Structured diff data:
------------------------------------------------
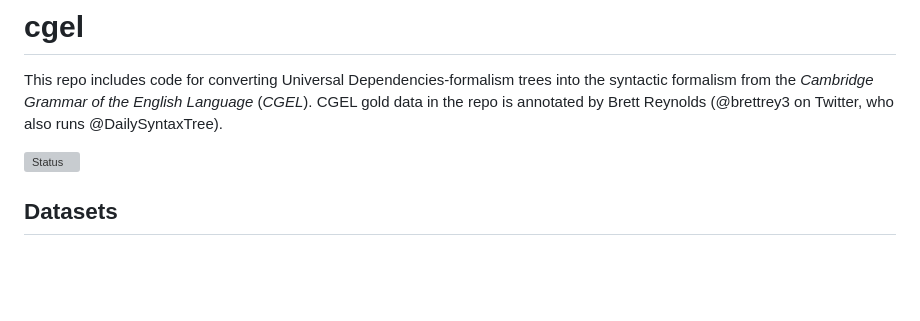
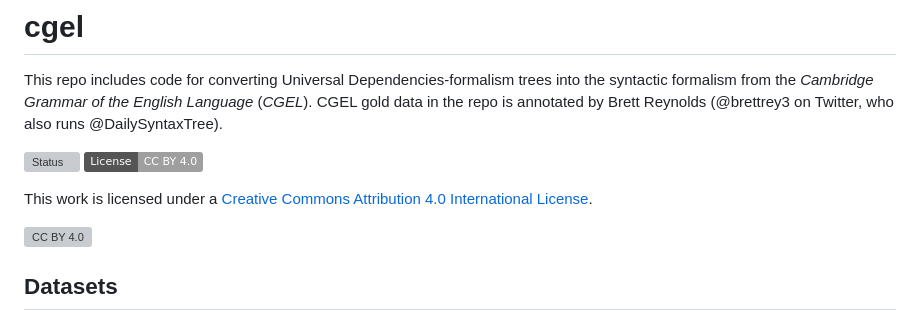
Before and after one commit to nert-nlp/cgel, a Markdown page: README.md, the part around the change. GitHub-like rendering; badges without logos; blank space fills up the shorter version; grey boxes are pictures that could not be loaded.

Commit message:
add cc license

```diff
--- a/README.md
+++ b/README.md
@@ -2,7 +2,16 @@
 
 This repo includes code for converting Universal Dependencies-formalism trees into the syntactic formalism from the *Cambridge Grammar of the English Language* (*CGEL*). CGEL gold data in the repo is annotated by Brett Reynolds (@brettrey3 on Twitter, who also runs @DailySyntaxTree).
 
-![Status](https://github.com/nert-nlp/cgel/actions/workflows/validate.yml/badge.svg)
+![Status](https://github.com/nert-nlp/cgel/actions/workflows/validate.yml/badge.svg) [![CC BY 4.0][cc-by-shield]][cc-by]
+
+This work is licensed under a
+[Creative Commons Attribution 4.0 International License][cc-by].
+
+[![CC BY 4.0][cc-by-image]][cc-by]
+
+[cc-by]: http://creativecommons.org/licenses/by/4.0/
+[cc-by-image]: https://i.creativecommons.org/l/by/4.0/88x31.png
+[cc-by-shield]: https://img.shields.io/badge/License-CC%20BY%204.0-lightgrey.svg
 
 ## Datasets
 We have two portions of our resulting dataset: a small set of sentences with both gold CGEL and UD trees, and a larger set of trees from EWT with complete CGEL silver parses.
```
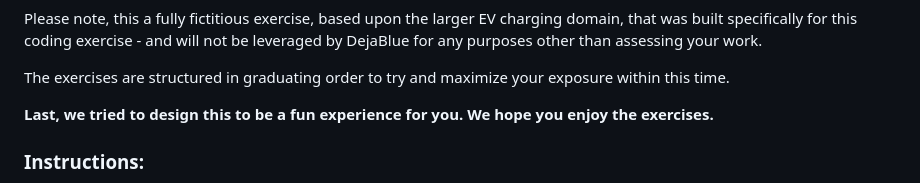
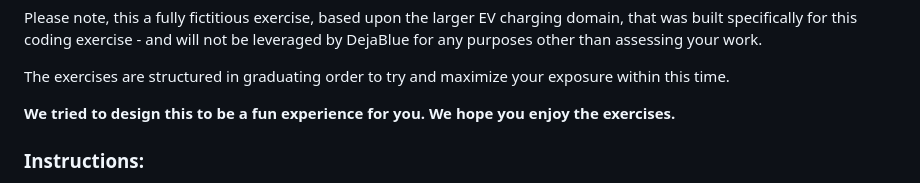
Before and after one commit to deja-blue/software-interview, a Markdown page: README.md, the part around the change. GitHub-like rendering.

```diff
--- a/README.md
+++ b/README.md
@@ -21,7 +21,7 @@ Please note, this a fully fictitious exercise, based upon the larger EV charging
 
 The exercises are structured in graduating order to try and maximize your exposure within this time.
 
-**Last, we tried to design this to be a fun experience for you. We hope you enjoy the exercises.**
+**We tried to design this to be a fun experience for you. We hope you enjoy the exercises.**
 
 ### **Instructions**:
 1. Clone the repo
```
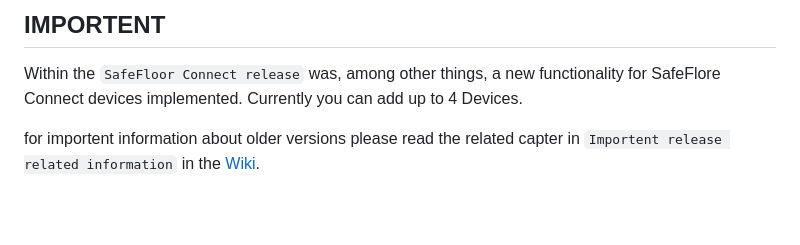
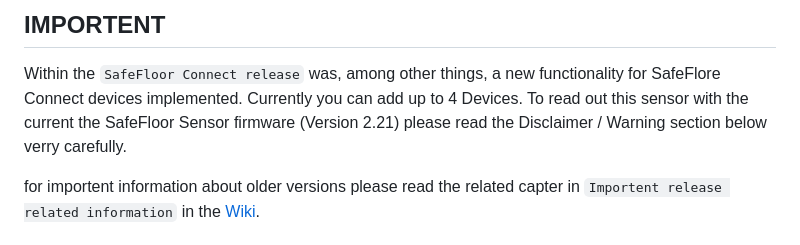
Before and after one commit to smarthausleben/ioBroker.wamo, a Markdown page: README.md, the part around the change. GitHub-like rendering; blank space fills up the shorter version.

```diff
--- a/README.md
+++ b/README.md
@@ -25,6 +25,7 @@ The POLYGONVATRO unit is, under the hood, a SYR SaveTech Connect 2422 unit but w
 ## IMPORTENT
 
 Within the `SafeFloor Connect release` was, among other things, a new functionality for SafeFlore Connect devices implemented. Currently you can add up to 4 Devices.
+To read out this sensor with the current the SafeFloor Sensor firmware (Version 2.21)  please read the Disclaimer / Warning section below verry carefully.
 
 for importent information about older versions please read the related capter in `Importent release related information` in the [Wiki](https://github.com/smarthausleben/ioBroker.wamo/wiki/Importent-release-related-information).
 
```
------------------------------------------------
WHAT IS NEEDED
Repeat the data above exactly, images excluded.

YOUR SOLUTION
Before and after one commit to nert-nlp/cgel, a Markdown page: README.md, the part around the change. GitHub-like rendering; badges without logos; blank space fills up the shorter version; grey boxes are pictures that could not be loaded.

Commit message:
add cc license

```diff
--- a/README.md
+++ b/README.md
@@ -2,7 +2,16 @@
 
 This repo includes code for converting Universal Dependencies-formalism trees into the syntactic formalism from the *Cambridge Grammar of the English Language* (*CGEL*). CGEL gold data in the repo is annotated by Brett Reynolds (@brettrey3 on Twitter, who also runs @DailySyntaxTree).
 
-![Status](https://github.com/nert-nlp/cgel/actions/workflows/validate.yml/badge.svg)
+![Status](https://github.com/nert-nlp/cgel/actions/workflows/validate.yml/badge.svg) [![CC BY 4.0][cc-by-shield]][cc-by]
+
+This work is licensed under a
+[Creative Commons Attribution 4.0 International License][cc-by].
+
+[![CC BY 4.0][cc-by-image]][cc-by]
+
+[cc-by]: http://creativecommons.org/licenses/by/4.0/
+[cc-by-image]: https://i.creativecommons.org/l/by/4.0/88x31.png
+[cc-by-shield]: https://img.shields.io/badge/License-CC%20BY%204.0-lightgrey.svg
 
 ## Datasets
 We have two portions of our resulting dataset: a small set of sentences with both gold CGEL and UD trees, and a larger set of trees from EWT with complete CGEL silver parses.
```
Before and after one commit to deja-blue/software-interview, a Markdown page: README.md, the part around the change. GitHub-like rendering.

```diff
--- a/README.md
+++ b/README.md
@@ -21,7 +21,7 @@ Please note, this a fully fictitious exercise, based upon the larger EV charging
 
 The exercises are structured in graduating order to try and maximize your exposure within this time.
 
-**Last, we tried to design this to be a fun experience for you. We hope you enjoy the exercises.**
+**We tried to design this to be a fun experience for you. We hope you enjoy the exercises.**
 
 ### **Instructions**:
 1. Clone the repo
```
Before and after one commit to smarthausleben/ioBroker.wamo, a Markdown page: README.md, the part around the change. GitHub-like rendering; blank space fills up the shorter version.

```diff
--- a/README.md
+++ b/README.md
@@ -25,6 +25,7 @@ The POLYGONVATRO unit is, under the hood, a SYR SaveTech Connect 2422 unit but w
 ## IMPORTENT
 
 Within the `SafeFloor Connect release` was, among other things, a new functionality for SafeFlore Connect devices implemented. Currently you can add up to 4 Devices.
+To read out this sensor with the current the SafeFloor Sensor firmware (Version 2.21)  please read the Disclaimer / Warning section below verry carefully.
 
 for importent information about older versions please read the related capter in `Importent release related information` in the [Wiki](https://github.com/smarthausleben/ioBroker.wamo/wiki/Importent-release-related-information).
 
```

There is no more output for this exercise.